* Task *
For the entries below, return every line from the top through the line with "make it better" exactly as it stands, omitting pictures.
++++ Supplied records ++++
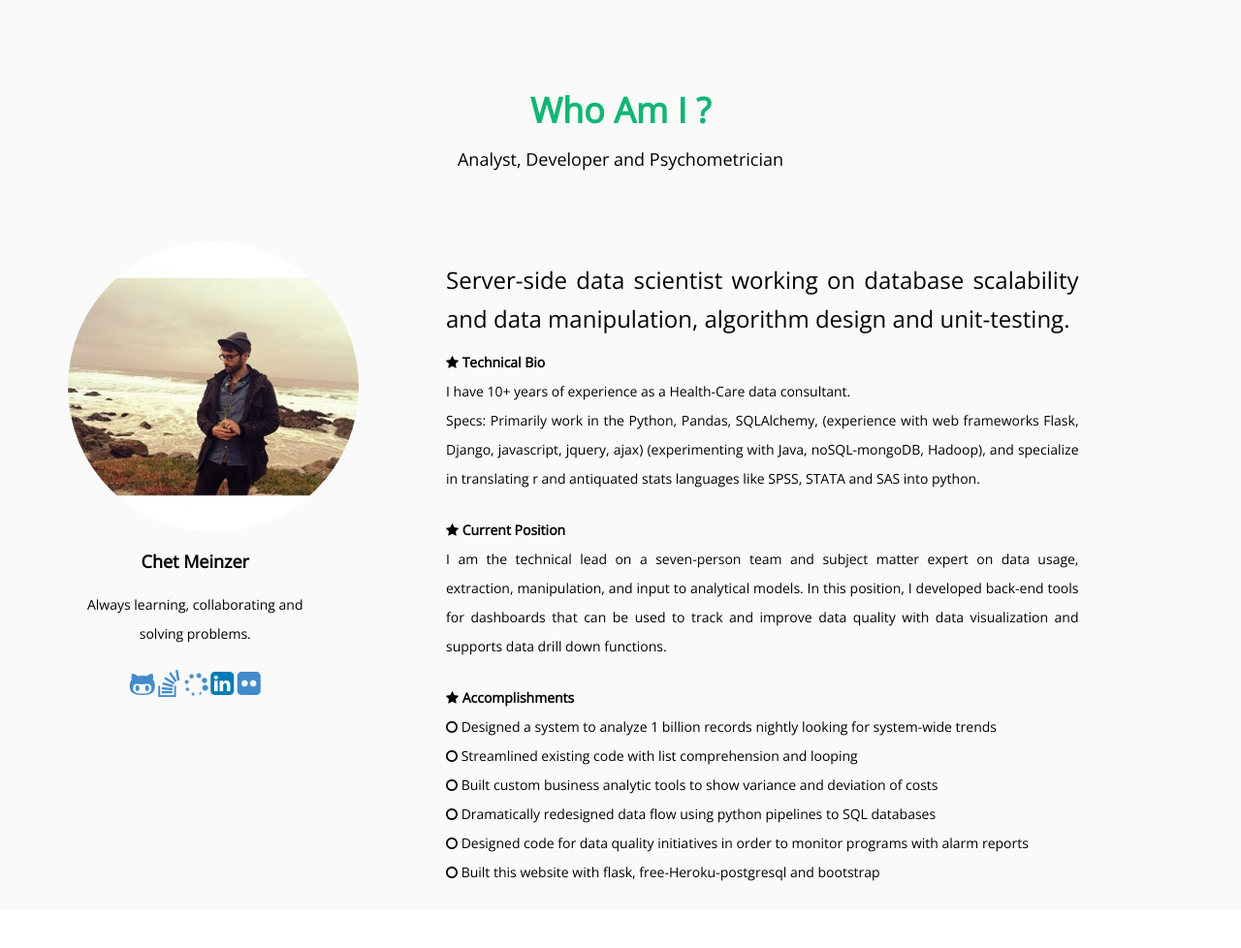
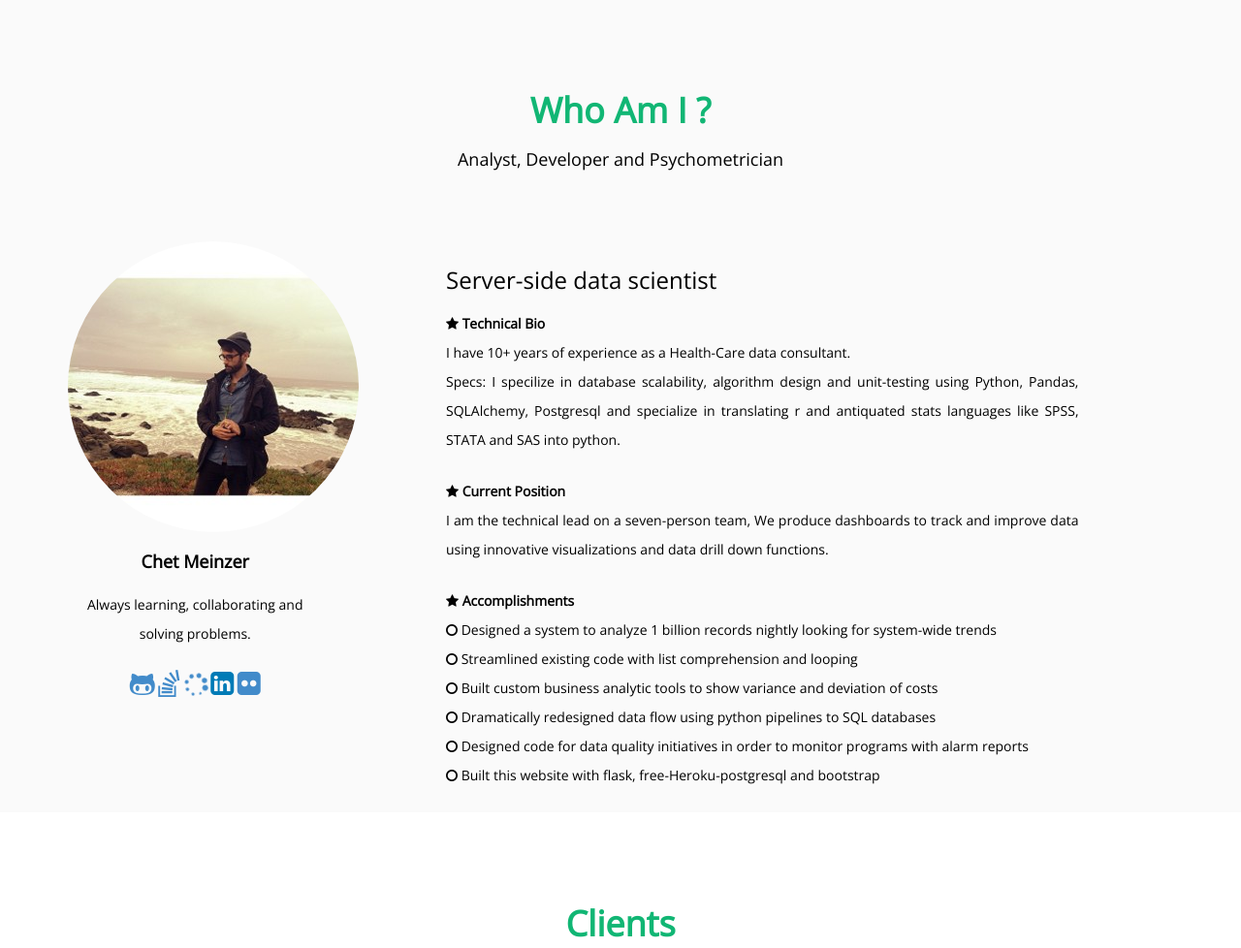
Before and after one commit to chetstar/newchetweb, a Flask app: page / in a window 1280 px wide; the page is wider, and only the part inside the window is pictured. Shown: the part 753-1731 px from the top of that part at 97% size. Run offline with Flask 2, Linux system fonts and the light colour scheme; some libraries are stand-ins or nearby versions.

Commit message:
make it better

```diff
--- a/app/templates/index.html
+++ b/app/templates/index.html
@@ -116,20 +116,17 @@
                 </div>
 
                 <div class="col-md-7 col-sm-7 col-md-offset-1  text-justify" data-scrollreveal="enter right and move 100px, wait 0.4s">
-                    <h3> Server-side data scientist working on database scalability
-                        and data manipulation, algorithm design and unit-testing.  </h3>
+                    <h3> Server-side data scientist  </h3>
                     <p>
                    <i class="fa fa-star"></i>  <b>Technical Bio </b><br>
                          I have 10+ years of experience as a Health-Care data consultant.<br>
-                         Specs: Primarily work in the Python, Pandas, SQLAlchemy, (experience with web frameworks Flask, Django,
-                         javascript, jquery, ajax) (experimenting with Java, noSQL-mongoDB, Hadoop), and
+                         Specs: I specilize in database scalability, algorithm design and unit-testing using Python, Pandas, SQLAlchemy, Postgresql and
                          specialize in translating r and antiquated stats languages like SPSS, STATA and SAS into python.
                     </p>
                     <p>
                         <i class="fa fa-star"></i>  <b>Current Position </b> <br>
-                        I am the technical lead on a seven-person team and subject matter expert on data usage,
-                         extraction, manipulation, and input to analytical models.  In this position, I developed back-end tools for dashboards that can be used to track and improve data
-quality with data visualization and supports data drill down functions.
+                        I am the technical lead on a seven-person team,
+                         We produce dashboards to track and improve data using innovative visualizations and data drill down functions.
 <br><p>
                         <i class="fa fa-star"></i> <b>Accomplishments</b><br>
 <i class="fa fa-circle-o fa-1g"></i> Designed a system to analyze 1 billion records nightly looking for system-wide trends<br>
```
++++
* Solution below *
Before and after one commit to chetstar/newchetweb, a Flask app: page / in a window 1280 px wide; the page is wider, and only the part inside the window is pictured. Shown: the part 753-1731 px from the top of that part at 97% size. Run offline with Flask 2, Linux system fonts and the light colour scheme; some libraries are stand-ins or nearby versions.

Commit message:
make it better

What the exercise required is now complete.